The Black Forest was named by the Roman invaders of the first century. The dark and forbidding mountains were just a little too spooky for the Romans, so they did not go into the area. During the Middle Ages farmers settled the region and to this day it has many farms on the slopes and in the valleys. Through the mid-19th century the trees were harvested for lumber and heat. By that time the Black Forest was only about ten percent forest. Since then a concerted effort has been made to ensure that the trees are replanted so today the region is about sixty percent forest. Like much of densely populated Europe there is a tidiness to the forest areas that seems odd to those from the US.
Because of the intense Winters of the region, the isolated farmers came up with indoor activities. And one of those was making clocks…giving rise to the Cuckoo clock and other local handicrafts. We visited the House of Black Forest Clocks in Hornberg-Niederwasser where Herr Adolf Herr and his family make clocks. Outside the store and restaurant is the world’s largest cuckoo clock. Inside there are many beautiful clocks and other crafts. On the second floor they serve coffee and the world famous Black Forest Cake.
For lunch we stopped at the Hohengasthaus Landwassereck near Elzach which offered a beautiful cutting board with local sausage, cheese and breads and a nice fresh salad. Included was a glass of wine or a bottle of local beer. They called it a snack, but no one went away hungry, including hearty eaters like Earl and me. Perhaps the best thing about this restaurant were the views including some nearby Black Forest Cattle.
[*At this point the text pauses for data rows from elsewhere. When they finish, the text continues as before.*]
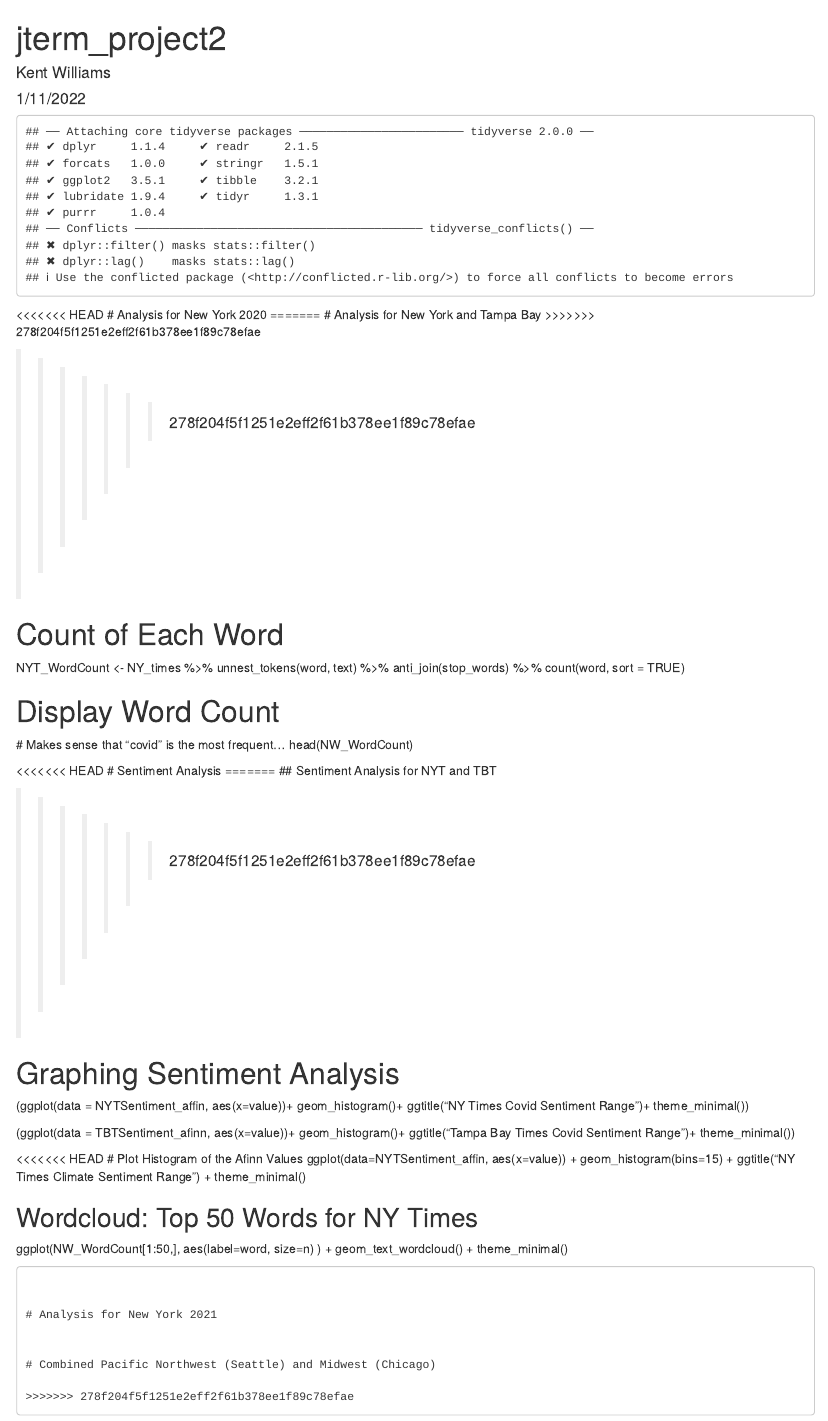
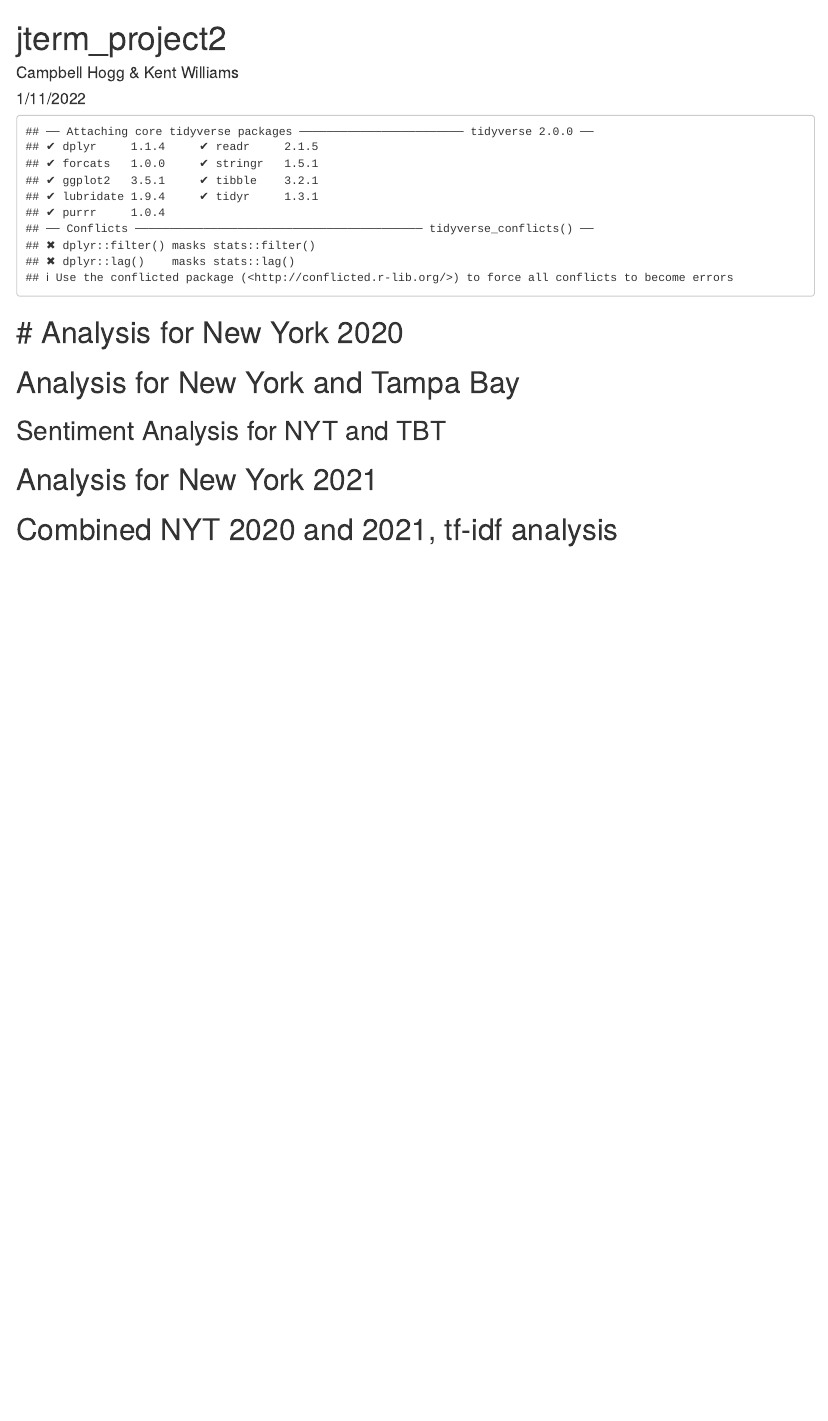
Before and after one commit to kbw3bb/j_term_project2, an R Markdown document (jterm_project2.Rmd): the page in a window 1100 px wide, from its top. Rendered offline with R 4.5, knitr and Pandoc, with nearby package versions; some code elsewhere in the file could not run offline.

Commit message:
campbell code

````diff
--- a/jterm_project2.Rmd
+++ b/jterm_project2.Rmd
@@ -1,6 +1,6 @@
 ---
 title: "jterm_project2"
-author: "Kent Williams"
+author: "Campbell Hogg & Kent Williams"
 date: "1/11/2022"
 output: html_document
 editor_options:
@@ -18,19 +18,18 @@ library(ggwordcloud)
 library(textdata)
 ```
 
-<<<<<<< HEAD
 # Analysis for New York 2020
 =======
 # Analysis for New York and Tampa Bay
->>>>>>> 278f204f5f1251e2eff2f61b378ee1f89c78efae
+
 ```{r, echo=FALSE, warning = FALSE, include=FALSE}
+
 NY_times <- tibble(text = read_lines("nyt_2020_compiled"))
 
 NYT_Words <-  NY_times %>% unnest_tokens(word, text)
 NYT_SW <- NYT_Words %>% anti_join(stop_words)
 NYT_Count <- NYT_SW %>% count(word, sort=TRUE)
-<<<<<<< HEAD
-=======
+
 
 
 TB_times <- tibble(text = read_lines("tampa20compiled"))
@@ -45,24 +44,8 @@ TB2_Words <-  TB2_times %>% unnest_tokens(word, text)
 TB2_SW <- TB2_Words %>% anti_join(stop_words)
 TB2_Count <- TB2_SW %>% count(word, sort=TRUE)
 ```
->>>>>>> 278f204f5f1251e2eff2f61b378ee1f89c78efae
-
-# Count of Each Word
-NYT_WordCount <- NY_times %>%
-  unnest_tokens(word, text) %>%
-  anti_join(stop_words) %>%
-  count(word, sort = TRUE)
-
-# Display Word Count
-  # Makes sense that "covid" is the most frequent...
-head(NW_WordCount)
-
-<<<<<<< HEAD
-# Sentiment Analysis
-=======
 ## Sentiment Analysis for NYT and TBT
 ```{r, echo=FALSE, warning = FALSE, include=FALSE}
->>>>>>> 278f204f5f1251e2eff2f61b378ee1f89c78efae
 NYTSentiment_affin <- NYT_Words %>%
   inner_join(get_sentiments("afinn"))
 
@@ -74,8 +57,7 @@ NYTSentiment_bing <- NYT_Words %>%
 
 table(NYTSentiment_bing$sentiment)
 table(NYTSentiment_nrc$sentiment)
-<<<<<<< HEAD
-=======
+
 
 ###### tampa analysis
 TBTSentiment_afinn <- TB_Words %>%
@@ -105,35 +87,6 @@ table(TBT2Sentiment_nrc$sentiment)
 table(TBT2Sentiment_afinn$value)
 
 ```
->>>>>>> 278f204f5f1251e2eff2f61b378ee1f89c78efae
-
-# Graphing Sentiment Analysis
-(ggplot(data = NYTSentiment_affin,
-       aes(x=value))+
-  geom_histogram()+
-  ggtitle("NY Times Covid Sentiment Range")+
-  theme_minimal())
-
-(ggplot(data = TBTSentiment_afinn,
-       aes(x=value))+
-  geom_histogram()+
-  ggtitle("Tampa Bay Times Covid Sentiment Range")+
-  theme_minimal())
-
-<<<<<<< HEAD
-# Plot Histogram of the Afinn Values
-ggplot(data=NYTSentiment_affin,
-       aes(x=value)) +
-  geom_histogram(bins=15) +
-  ggtitle("NY Times Climate Sentiment Range") +
-  theme_minimal()
-
-## Wordcloud: Top 50 Words for NY Times
-ggplot(NW_WordCount[1:50,], aes(label=word, size=n)
-       ) +
-  geom_text_wordcloud() +
-  theme_minimal()
-```
 
 
 # Analysis for New York 2021
@@ -145,4 +98,3 @@ NYT_SW21 <- NYT_Words21 %>% anti_join(stop_words)
 NYT_Count21 <- NYT_SW21 %>% count(word, sort=TRUE)
 
 # Count of Each Word
-NYT_WordCount21 <- NY_times21 %>%
@@ -168,17 +126,16 @@ table(NYTSentiment_bing21$sentiment)
 table(NYTSentiment_nrc21$sentiment)
 
 # Graphing Sentiment Analysis
-(ggplot(data = NYTSentiment_affin21,
+(ggplot(data = TBTSentiment_afinn,
        aes(x=value))+
-  geom_histogram()+
-  ggtitle("NY Times Climate Sentiment Range")+
+  geom_histogram(bins =30)+
+  ggtitle("Tampa Bay Times Covid Sentiment Range")+
   theme_minimal())
 
 # Plot Histogram of the Afinn Values
-ggplot(data=NYTSentiment_affin21,
+ggplot(data=TBT2Sentiment_afinn,
        aes(x=value)) +
-  geom_histogram(bins=15) +
-  ggtitle("NY Times Climate Sentiment Range") +
+  geom_histogram(bins=30) +
+  ggtitle("Tampa Bay Times Covid Sentiment Range") +
   theme_minimal()
 
-## Wordcloud: Top 50 Words for NY Times
@@ -188,7 +152,7 @@ ggplot(NYT_WordCount21[1:50,], aes(label=word, size=n)
   theme_minimal()
 ```
 
-# Combined Pacific Northwest (Seattle) and Midwest (Chicago)
+# Combined NYT 2020 and 2021, tf-idf analysis
 ```{r, echo=FALSE, warning = FALSE, include=FALSE}
 data_prep <- function(x,y,z){
   i <- as_tibble(t(x))
@@ -225,25 +187,13 @@ NY_times_words <- left_join(word_count, total_words)
 NY_times_words <- NY_times_words %>%
   bind_tf_idf(word, NY_both_Articles, n)
-
-
 
 #create word cloud with top 50 words filter by tf_idf by descending order
 wordcloudmw <- NY_times_words[order(-NY_times_words$tf_idf),]
 
-
-
 wordcloudmw_clean <- wordcloudmw[-c(1,4,5,6,7)]
-
-
 
 set.seed(42)
 ggplot(wordcloudmw_clean[1:50,], aes(label = word, size = n)
        ) +
   geom_text_wordcloud() +
   theme_minimal()
-=======
-(ggplot(data = TBT2Sentiment_afinn,
-       aes(x=value))+
-  geom_histogram()+
-  ggtitle("Tampa Bay Times Covid Sentiment Range")+
-  theme_minimal())
@@ -249,0 +206 @@ ggplot(wordcloudmw_clean[1:50,], aes(label = word, size = n)
+  #bind_tf_idf(word, author, n) %>%
@@ -250,3 +212,10 @@ ggplot(wordcloudmw_clean[1:50,], aes(label = word, size = n)
+#Vertical tf-idf histogram
+NY_times_words %>%
+  slice_max(tf_idf, n = 15) %>%
+  ungroup() %>%
+  mutate(word = reorder(word, tf_idf)) %>%
+  ggplot(aes(tf_idf, word)) +
+  geom_col(show.legend = FALSE) +
+  labs(x = "tf-idf", y = NULL)
+  #facet_wrap(~author, ncol = 2, scales = "free")
 ```
->>>>>>> 278f204f5f1251e2eff2f61b378ee1f89c78efae
-```
````
Also changed, not shown: jterm_project2.Rmd (32 more changed lines).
Much in evidence was Germany’s aggressive move toward sustainable energy. Most roofs had solar panels and there were two huge wind turbines along the ridge across the way.
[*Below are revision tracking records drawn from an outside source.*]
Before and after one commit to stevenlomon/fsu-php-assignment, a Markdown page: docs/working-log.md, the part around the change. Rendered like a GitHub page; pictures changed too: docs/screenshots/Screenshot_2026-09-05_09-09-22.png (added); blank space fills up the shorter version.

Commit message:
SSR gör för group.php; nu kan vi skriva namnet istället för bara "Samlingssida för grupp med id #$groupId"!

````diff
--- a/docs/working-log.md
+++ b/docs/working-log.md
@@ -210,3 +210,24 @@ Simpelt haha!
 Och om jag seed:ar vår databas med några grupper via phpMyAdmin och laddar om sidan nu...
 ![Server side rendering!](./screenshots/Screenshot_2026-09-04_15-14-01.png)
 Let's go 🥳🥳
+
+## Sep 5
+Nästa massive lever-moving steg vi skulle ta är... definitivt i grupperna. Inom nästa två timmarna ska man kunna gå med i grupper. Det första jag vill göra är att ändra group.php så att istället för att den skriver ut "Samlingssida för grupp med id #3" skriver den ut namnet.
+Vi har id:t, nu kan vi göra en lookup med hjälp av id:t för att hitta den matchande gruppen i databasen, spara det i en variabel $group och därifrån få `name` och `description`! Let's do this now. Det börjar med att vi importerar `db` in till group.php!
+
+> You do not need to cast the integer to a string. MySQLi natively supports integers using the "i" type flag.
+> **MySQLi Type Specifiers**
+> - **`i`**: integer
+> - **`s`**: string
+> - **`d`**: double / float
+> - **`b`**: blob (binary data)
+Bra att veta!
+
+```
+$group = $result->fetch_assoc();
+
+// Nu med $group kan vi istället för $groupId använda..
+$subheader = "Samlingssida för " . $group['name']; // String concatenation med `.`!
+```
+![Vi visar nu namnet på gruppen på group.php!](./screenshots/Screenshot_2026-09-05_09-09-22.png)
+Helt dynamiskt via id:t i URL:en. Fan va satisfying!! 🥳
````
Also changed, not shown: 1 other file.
Our last stop that day was at the Schwartzwalder Freilichtsmuseum (Black Forest Open Air Museum) which features several different farm houses and other buildings from the region. Our guide took us into one huge farmhouse – barn and told us how the locals lived before electricity became available. These houses did not have chimneys so during the Winter the residents breathed in the smoke from the heating and cooking fires shortening their lives significantly. This is a great stop for children, too, with lots of farm animals. I petted one of the goats, forgetting that I had to attest to not being near farm animals on the immigration form. Oops!
During the rides between stops our guide told about tourism in the Black Forest. It is one of the most popular areas in Germany and outdoor activities such as cross-country skiing, mountain biking, hiking and fishing are very popular. There are many inns throughout the region for overnight guests. The villages of the Black Forest have their own unique customs and fashions. One of the most famous and bizarre are the girls hats with 14 red balls.
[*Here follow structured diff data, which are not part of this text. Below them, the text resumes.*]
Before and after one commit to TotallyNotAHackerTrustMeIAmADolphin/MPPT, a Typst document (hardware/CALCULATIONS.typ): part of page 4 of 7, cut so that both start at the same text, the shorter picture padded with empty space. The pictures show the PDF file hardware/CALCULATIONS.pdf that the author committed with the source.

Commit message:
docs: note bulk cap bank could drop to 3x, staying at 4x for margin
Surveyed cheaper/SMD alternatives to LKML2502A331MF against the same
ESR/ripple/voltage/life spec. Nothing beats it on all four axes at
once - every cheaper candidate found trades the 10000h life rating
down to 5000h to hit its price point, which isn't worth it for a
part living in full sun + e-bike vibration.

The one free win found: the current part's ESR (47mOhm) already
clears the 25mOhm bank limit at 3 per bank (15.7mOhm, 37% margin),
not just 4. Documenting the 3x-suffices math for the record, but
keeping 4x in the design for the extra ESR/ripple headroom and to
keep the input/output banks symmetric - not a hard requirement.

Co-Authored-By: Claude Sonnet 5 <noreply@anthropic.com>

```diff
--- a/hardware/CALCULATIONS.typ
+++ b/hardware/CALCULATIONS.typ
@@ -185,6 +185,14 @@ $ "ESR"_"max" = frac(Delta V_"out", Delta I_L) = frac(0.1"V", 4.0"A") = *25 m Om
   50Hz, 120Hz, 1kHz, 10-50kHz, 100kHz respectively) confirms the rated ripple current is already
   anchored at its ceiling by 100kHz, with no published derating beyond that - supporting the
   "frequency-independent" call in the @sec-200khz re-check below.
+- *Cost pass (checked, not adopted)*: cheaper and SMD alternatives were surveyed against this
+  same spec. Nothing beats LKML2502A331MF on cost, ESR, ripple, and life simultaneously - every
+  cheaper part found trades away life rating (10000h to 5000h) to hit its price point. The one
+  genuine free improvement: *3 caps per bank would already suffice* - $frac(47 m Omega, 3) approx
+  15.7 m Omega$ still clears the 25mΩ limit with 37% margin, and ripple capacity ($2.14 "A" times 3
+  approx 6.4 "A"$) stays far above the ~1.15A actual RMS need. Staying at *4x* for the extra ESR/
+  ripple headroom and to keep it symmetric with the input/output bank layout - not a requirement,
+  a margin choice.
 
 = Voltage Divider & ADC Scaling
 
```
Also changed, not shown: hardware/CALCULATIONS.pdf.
Freiburg is the capital of the Black Forest. In 1976, my brother and I visited a college friend of mine who was spending a year at the historic University in Freiburg. We hiked and did day trips around the area and had a wonderful time. The small city is right at the foothills of the mountains and is famous for its Gothic cathedral and young population. Sadly the day we visited it was cool and raining so I didn’t take many pictures. The center of the city near the Cathedral is mostly pedestrian. We had a nice time window shopping and going inside the Cathedral.
It wasn’t the blast from the past I was hoping for. I hope to go back. Hopefully my friend Zack will read this. You showed us a great time, Zack!